I’ve always heard that it’s a good goal to pay off your mortgage. So I did. I thought it was a great idea. My mortgage interest was over 6%, it was costing me every month, and I happily spent my annual bonus to pay it off. Only good things can come of this, right?
Not necessarily. I do have a lot more breathing room on the budget. There seems to be a little more money at the end of the month. But my credit rating took a hit. I didn’t know why at first, but I went from 820 or so to 760. For a couple of months, it didn’t offer an explanation, but then it said “no payment on installment loan” or something like that. Yep. Paying off the house cost me 60 points.
Not a big deal, I thought. A score of 760 is still pretty respectable. So with the next year’s bonus, I bought a van for the wife. I got a really nice one, put 40% down, and got a great rate financing the rest. The car note is now about what I was paying in principle and interest, so I feel like I can afford it. Then I got my annual home insurance bill. Wham! Up 50%!
I called the insurance company, and sure enough, they ran a credit check. Didn’t bother to look at my score. They looked at my debt. Apparently, if you owe more than $23K, they knock you up a price notch. That’s everything – car, credit card, etc. – except a mortgage. I could owe $100K on the house and they wouldn’t care. In other words, I could take out a second mortgage on the house, indebting myself for 30 more years, pay off the car, and the banks would reward me for having more credit-worthiness.
This is dreadfully unfair and illogical, but what are you going to do? When life hurls lemons at you with a potato gun, your only option is to stand there and take it. Not like you can dodge big yellow bullets. Or, don’t buy anything expensive. Unless it’s a house. I just wish I had known about that magic number. I could have re-arranged some things and probably gotten it down below $23K.
Who knew that paying off the house would cost me over a thousand dollars extra per year?

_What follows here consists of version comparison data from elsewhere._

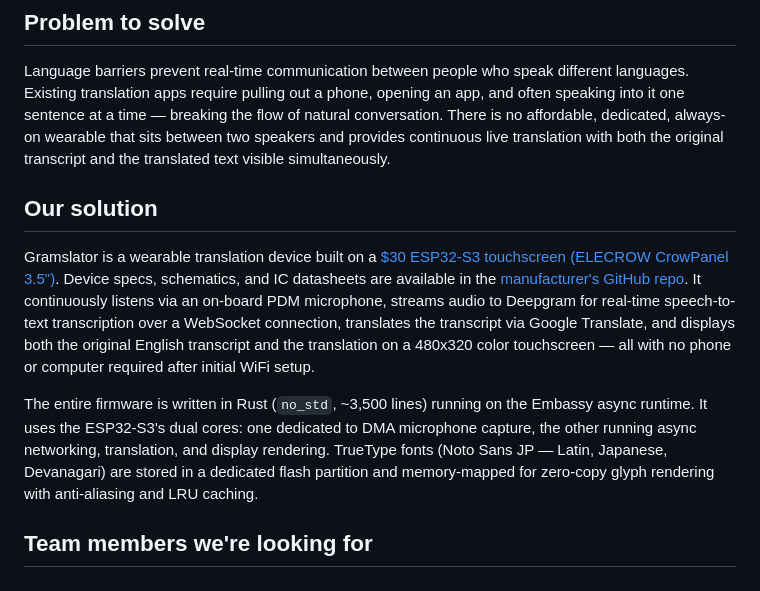
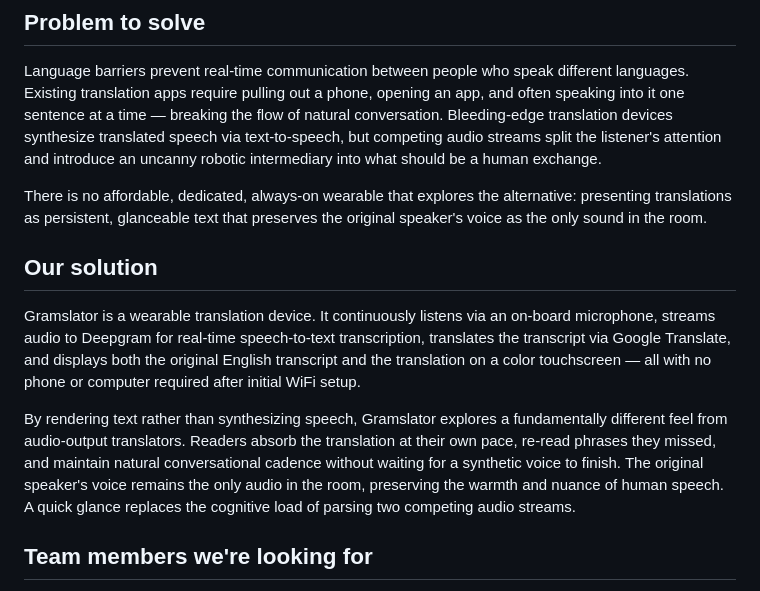
Before and after one commit to tp3gram/gramslator, a Markdown page: docs/hackathon_questions.md, the part around the change. Rendered like a GitHub page.

Commit message:
Docs again

```diff
--- a/docs/hackathon_questions.md
+++ b/docs/hackathon_questions.md
@@ -4,35 +4,36 @@ Language barriers prevent real-time communication between
 people who speak different languages. Existing translation
 apps require pulling out a phone, opening an app, and often
 speaking into it one sentence at a time — breaking the flow
-of natural conversation. There is no affordable, dedicated,
-always-on wearable that sits between two speakers and
-provides continuous live translation with both the original
-transcript and the translated text visible simultaneously.
+of natural conversation. Bleeding-edge translation devices
+synthesize translated speech via text-to-speech,
+but competing audio streams split the listener's attention
+and introduce an uncanny robotic intermediary into what
+should be a human exchange.
+
+There is no affordable, dedicated, always-on wearable that explores
+the alternative: presenting translations as persistent,
+glanceable text that preserves the original speaker's voice
+as the only sound in the room.
 
 ## Our solution
 
-Gramslator is a wearable translation device built on a
-[$30 ESP32-S3 touchscreen (ELECROW CrowPanel
-3.5")](https://a.co/d/089DIeBc). Device specs, schematics,
-and IC datasheets are available in the [manufacturer's
-GitHub repo](https://github.com/Elecrow-RD/CrowPanel-Advance-3.5-HMI-ESP32-S3-AI-Powered-IPS-Touch-Screen-480x320).
-It continuously listens via an on-board PDM microphone,
-streams
-audio to Deepgram for real-time speech-to-text transcription
-over a WebSocket connection, translates the transcript via
-Google Translate, and displays both the original English
-transcript and the translation on a 480x320 color
-touchscreen — all with no phone or computer required after
-initial WiFi setup.
+Gramslator is a wearable translation device. It
+continuously listens via an on-board microphone, streams
+audio to Deepgram for real-time speech-to-text
+transcription, translates the transcript via Google
+Translate, and displays both the original English transcript
+and the translation on a color touchscreen — all with no
+phone or computer required after initial WiFi setup.
 
-The entire firmware is written in Rust (`no_std`, ~3,500
-lines) running on the Embassy async runtime. It uses the
-ESP32-S3's dual cores: one dedicated to DMA microphone
-capture, the other running async networking, translation,
-and display rendering. TrueType fonts (Noto Sans JP —
-Latin, Japanese, Devanagari) are stored in a dedicated flash
-partition and memory-mapped for zero-copy glyph rendering
-with anti-aliasing and LRU caching.
+By rendering text rather than synthesizing speech,
+Gramslator explores a fundamentally different feel from
+audio-output translators. Readers absorb the translation at
+their own pace, re-read phrases they missed, and maintain
+natural conversational cadence without waiting for a
+synthetic voice to finish. The original speaker's voice
+remains the only audio in the room, preserving the warmth
+and nuance of human speech. A quick glance replaces the
+cognitive load of parsing two competing audio streams.
 
 ## Team members we're looking for
 
```
Also changed, not shown: docs/design_doc.md (+15 -0 lines).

I’m definitely paying down my debt to get under that magic number as soon as I can. But if you’re thinking about paying off the house, beware: banks want you in debt to them, but not to car dealerships.